── EXTRACTED RECORDS

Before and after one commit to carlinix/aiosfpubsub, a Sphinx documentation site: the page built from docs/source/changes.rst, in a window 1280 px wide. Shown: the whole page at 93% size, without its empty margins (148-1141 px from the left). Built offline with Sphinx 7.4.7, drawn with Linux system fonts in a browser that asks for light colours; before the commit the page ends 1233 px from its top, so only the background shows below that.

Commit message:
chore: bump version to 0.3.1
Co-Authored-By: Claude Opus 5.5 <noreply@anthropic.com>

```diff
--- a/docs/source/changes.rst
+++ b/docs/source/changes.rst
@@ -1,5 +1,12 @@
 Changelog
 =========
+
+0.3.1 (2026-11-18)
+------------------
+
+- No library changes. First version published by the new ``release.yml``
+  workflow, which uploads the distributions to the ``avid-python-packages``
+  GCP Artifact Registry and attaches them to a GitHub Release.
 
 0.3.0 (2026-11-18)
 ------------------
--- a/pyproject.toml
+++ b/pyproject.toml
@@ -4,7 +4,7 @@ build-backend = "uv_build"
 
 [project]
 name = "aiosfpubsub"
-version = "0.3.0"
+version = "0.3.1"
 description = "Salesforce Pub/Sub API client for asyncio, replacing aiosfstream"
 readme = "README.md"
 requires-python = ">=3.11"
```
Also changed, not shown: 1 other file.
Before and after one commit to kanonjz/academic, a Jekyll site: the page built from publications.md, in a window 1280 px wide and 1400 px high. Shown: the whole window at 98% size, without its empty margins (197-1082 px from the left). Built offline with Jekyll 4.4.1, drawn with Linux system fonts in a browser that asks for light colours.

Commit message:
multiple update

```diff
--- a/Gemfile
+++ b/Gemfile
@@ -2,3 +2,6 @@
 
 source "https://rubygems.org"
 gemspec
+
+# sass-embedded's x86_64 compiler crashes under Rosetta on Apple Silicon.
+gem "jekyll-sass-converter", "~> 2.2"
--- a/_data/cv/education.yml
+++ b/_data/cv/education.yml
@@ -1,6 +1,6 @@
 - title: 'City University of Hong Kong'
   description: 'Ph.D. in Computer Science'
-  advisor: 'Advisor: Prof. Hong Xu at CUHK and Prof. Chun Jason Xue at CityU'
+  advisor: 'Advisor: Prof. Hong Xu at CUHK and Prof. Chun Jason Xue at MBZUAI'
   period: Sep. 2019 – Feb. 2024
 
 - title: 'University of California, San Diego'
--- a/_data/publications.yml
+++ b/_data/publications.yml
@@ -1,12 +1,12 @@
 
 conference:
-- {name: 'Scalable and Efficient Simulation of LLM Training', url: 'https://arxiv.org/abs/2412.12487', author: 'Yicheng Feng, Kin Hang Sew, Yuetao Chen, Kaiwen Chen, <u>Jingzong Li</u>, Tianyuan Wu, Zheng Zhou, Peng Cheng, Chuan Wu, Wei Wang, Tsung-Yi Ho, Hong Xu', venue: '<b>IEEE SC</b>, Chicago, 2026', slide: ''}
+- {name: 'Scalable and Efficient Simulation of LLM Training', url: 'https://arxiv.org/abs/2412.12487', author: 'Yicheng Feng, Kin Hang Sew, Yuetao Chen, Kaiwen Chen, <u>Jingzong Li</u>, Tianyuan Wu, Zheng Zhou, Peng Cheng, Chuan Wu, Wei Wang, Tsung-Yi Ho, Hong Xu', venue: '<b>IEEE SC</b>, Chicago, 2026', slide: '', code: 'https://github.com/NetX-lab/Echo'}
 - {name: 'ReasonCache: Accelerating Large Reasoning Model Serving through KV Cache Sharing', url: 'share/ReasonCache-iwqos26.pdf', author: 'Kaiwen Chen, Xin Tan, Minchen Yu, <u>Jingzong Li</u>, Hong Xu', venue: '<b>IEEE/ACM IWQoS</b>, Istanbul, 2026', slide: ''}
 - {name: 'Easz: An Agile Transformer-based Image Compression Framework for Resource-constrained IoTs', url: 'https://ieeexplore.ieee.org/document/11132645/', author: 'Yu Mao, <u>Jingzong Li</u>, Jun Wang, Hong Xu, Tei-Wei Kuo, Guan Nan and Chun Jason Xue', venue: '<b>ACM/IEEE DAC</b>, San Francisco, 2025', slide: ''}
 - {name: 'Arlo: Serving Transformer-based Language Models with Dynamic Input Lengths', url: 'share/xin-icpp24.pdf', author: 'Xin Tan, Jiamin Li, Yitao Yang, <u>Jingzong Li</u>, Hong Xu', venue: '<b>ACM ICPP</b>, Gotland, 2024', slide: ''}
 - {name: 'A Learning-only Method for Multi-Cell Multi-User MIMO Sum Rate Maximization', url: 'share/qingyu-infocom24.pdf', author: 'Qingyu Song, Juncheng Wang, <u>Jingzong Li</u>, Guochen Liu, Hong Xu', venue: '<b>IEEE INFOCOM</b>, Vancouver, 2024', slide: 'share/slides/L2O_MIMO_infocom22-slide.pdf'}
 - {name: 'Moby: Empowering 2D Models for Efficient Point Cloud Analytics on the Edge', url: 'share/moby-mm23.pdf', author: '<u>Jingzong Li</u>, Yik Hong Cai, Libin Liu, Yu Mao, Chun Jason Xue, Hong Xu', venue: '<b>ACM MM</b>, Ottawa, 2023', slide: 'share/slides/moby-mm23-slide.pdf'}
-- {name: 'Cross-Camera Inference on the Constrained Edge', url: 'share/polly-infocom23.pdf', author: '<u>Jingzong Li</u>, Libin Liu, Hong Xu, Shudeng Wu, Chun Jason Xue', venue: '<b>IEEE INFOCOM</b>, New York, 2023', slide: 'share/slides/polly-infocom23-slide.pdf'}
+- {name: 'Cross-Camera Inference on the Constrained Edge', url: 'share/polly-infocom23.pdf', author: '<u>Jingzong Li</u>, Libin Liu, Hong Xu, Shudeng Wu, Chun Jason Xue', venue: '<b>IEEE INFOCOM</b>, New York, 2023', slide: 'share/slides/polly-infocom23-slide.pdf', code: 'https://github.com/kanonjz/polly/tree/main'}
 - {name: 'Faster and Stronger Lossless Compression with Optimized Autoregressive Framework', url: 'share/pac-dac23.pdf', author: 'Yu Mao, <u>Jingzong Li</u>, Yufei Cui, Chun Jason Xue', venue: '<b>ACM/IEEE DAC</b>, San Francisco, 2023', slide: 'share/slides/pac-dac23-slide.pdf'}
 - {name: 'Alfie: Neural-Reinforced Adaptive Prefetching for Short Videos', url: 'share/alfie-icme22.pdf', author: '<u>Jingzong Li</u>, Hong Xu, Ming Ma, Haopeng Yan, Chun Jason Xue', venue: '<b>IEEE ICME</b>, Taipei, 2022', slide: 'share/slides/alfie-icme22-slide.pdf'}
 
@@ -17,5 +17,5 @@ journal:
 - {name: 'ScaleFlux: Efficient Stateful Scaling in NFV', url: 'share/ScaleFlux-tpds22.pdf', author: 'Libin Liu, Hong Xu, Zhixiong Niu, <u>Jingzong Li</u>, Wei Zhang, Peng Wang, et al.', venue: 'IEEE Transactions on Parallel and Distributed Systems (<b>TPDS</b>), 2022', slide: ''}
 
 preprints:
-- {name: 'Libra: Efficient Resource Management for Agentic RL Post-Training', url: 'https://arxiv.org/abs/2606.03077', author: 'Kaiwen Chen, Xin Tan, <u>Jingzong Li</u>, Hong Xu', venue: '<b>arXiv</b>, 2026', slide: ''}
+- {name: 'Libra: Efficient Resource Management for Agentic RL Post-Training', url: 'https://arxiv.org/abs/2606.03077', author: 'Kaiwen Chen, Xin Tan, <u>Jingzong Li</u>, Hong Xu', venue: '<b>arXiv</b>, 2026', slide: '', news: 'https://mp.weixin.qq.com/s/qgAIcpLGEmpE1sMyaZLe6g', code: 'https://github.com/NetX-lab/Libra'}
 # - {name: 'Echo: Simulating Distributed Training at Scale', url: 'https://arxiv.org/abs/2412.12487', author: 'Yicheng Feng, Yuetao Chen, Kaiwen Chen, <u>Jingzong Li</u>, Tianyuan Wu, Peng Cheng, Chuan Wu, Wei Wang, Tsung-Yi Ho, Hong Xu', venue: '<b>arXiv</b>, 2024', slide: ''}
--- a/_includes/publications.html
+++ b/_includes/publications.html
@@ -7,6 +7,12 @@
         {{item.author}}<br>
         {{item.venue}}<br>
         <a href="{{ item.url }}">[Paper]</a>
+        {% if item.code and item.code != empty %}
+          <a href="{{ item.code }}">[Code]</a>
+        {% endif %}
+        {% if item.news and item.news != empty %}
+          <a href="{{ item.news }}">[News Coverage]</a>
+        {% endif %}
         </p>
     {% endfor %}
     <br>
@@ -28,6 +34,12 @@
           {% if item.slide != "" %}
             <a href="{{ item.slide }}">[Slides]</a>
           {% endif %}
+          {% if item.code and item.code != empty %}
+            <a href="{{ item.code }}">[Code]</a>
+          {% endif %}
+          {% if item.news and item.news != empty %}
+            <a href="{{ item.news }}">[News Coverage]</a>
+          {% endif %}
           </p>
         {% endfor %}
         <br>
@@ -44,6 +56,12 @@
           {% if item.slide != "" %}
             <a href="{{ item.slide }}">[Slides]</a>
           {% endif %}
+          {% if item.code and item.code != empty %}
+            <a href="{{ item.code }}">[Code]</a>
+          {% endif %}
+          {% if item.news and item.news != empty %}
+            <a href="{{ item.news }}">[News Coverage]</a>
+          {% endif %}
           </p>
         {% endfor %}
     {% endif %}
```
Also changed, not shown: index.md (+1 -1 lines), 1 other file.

────

* _DIRECTIONS FOR THIS TASK_
Pull every line containing "Francisco" from the entries above and copy it.

* _OUTPUT BELOW_
 - {name: 'Easz: An Agile Transformer-based Image Compression Framework for Resource-constrained IoTs', url: 'https://ieeexplore.ieee.org/document/11132645/', author: 'Yu Mao, <u>Jingzong Li</u>, Jun Wang, Hong Xu, Tei-Wei Kuo, Guan Nan and Chun Jason Xue', venue: '<b>ACM/IEEE DAC</b>, San Francisco, 2025', slide: ''}
 - {name: 'Faster and Stronger Lossless Compression with Optimized Autoregressive Framework', url: 'share/pac-dac23.pdf', author: 'Yu Mao, <u>Jingzong Li</u>, Yufei Cui, Chun Jason Xue', venue: '<b>ACM/IEEE DAC</b>, San Francisco, 2023', slide: 'share/slides/pac-dac23-slide.pdf'}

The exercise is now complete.